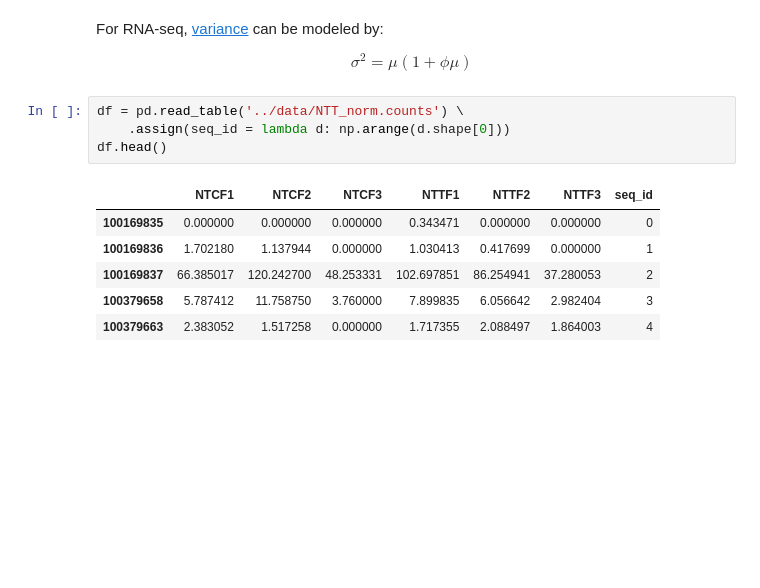
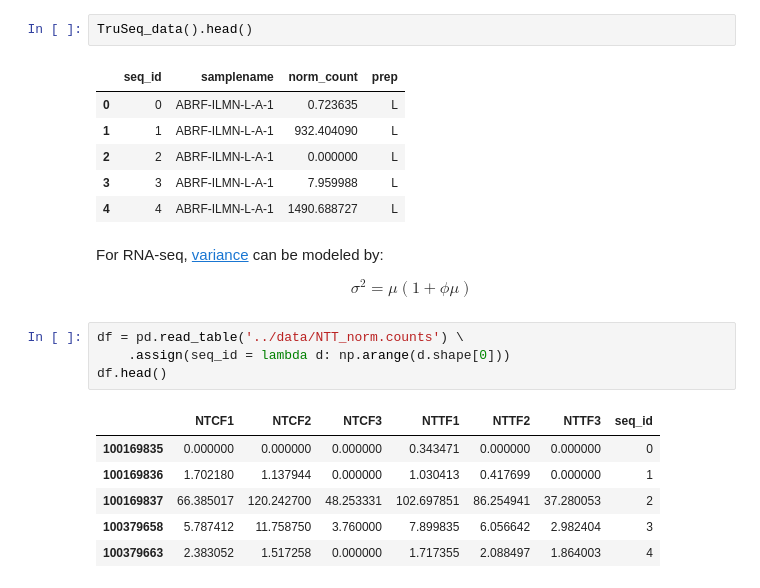
Before and after one commit to wckdouglas/tgirt_smRNA, a Jupyter notebook: scripts/reproducibility.ipynb, the cells around one changed output. Saved outputs shown, nothing was run; the diff lists cells and outputs as text; blank space fills up the shorter version.

```diff
--- a/scripts/reproducibility.ipynb
+++ b/scripts/reproducibility.ipynb
@@ -27,3 +36,12 @@ def fit_dispersion(phi, mu, var):
+# %%
+TruSeq_data().head()
+# %% [output]
+|  | seq_id | samplename | norm_count | prep |
+| 0 | 0 | ABRF-ILMN-L-A-1 | 0.723635 | L |
+| 1 | 1 | ABRF-ILMN-L-A-1 | 932.404090 | L |
+| 2 | 2 | ABRF-ILMN-L-A-1 | 0.000000 | L |
+| 3 | 3 | ABRF-ILMN-L-A-1 | 7.959988 | L |
+| 4 | 4 | ABRF-ILMN-L-A-1 | 1490.688727 | L |
 # %% [markdown]
 For RNA-seq, [variance](https://academic.oup.com/nar/article/45/11/e104/3091649) can be modeled by:
 
```
Also changed, not shown: parts of 9 cells of this notebook, 2 other files.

──────

TASK DIRECTIONS:
The full material above must be output verbatim, minus any pictures.

RESULT:
Before and after one commit to wckdouglas/tgirt_smRNA, a Jupyter notebook: scripts/reproducibility.ipynb, the cells around one changed output. Saved outputs shown, nothing was run; the diff lists cells and outputs as text; blank space fills up the shorter version.

```diff
--- a/scripts/reproducibility.ipynb
+++ b/scripts/reproducibility.ipynb
@@ -27,3 +36,12 @@ def fit_dispersion(phi, mu, var):
+# %%
+TruSeq_data().head()
+# %% [output]
+|  | seq_id | samplename | norm_count | prep |
+| 0 | 0 | ABRF-ILMN-L-A-1 | 0.723635 | L |
+| 1 | 1 | ABRF-ILMN-L-A-1 | 932.404090 | L |
+| 2 | 2 | ABRF-ILMN-L-A-1 | 0.000000 | L |
+| 3 | 3 | ABRF-ILMN-L-A-1 | 7.959988 | L |
+| 4 | 4 | ABRF-ILMN-L-A-1 | 1490.688727 | L |
 # %% [markdown]
 For RNA-seq, [variance](https://academic.oup.com/nar/article/45/11/e104/3091649) can be modeled by:
 
```
Also changed, not shown: parts of 9 cells of this notebook, 2 other files.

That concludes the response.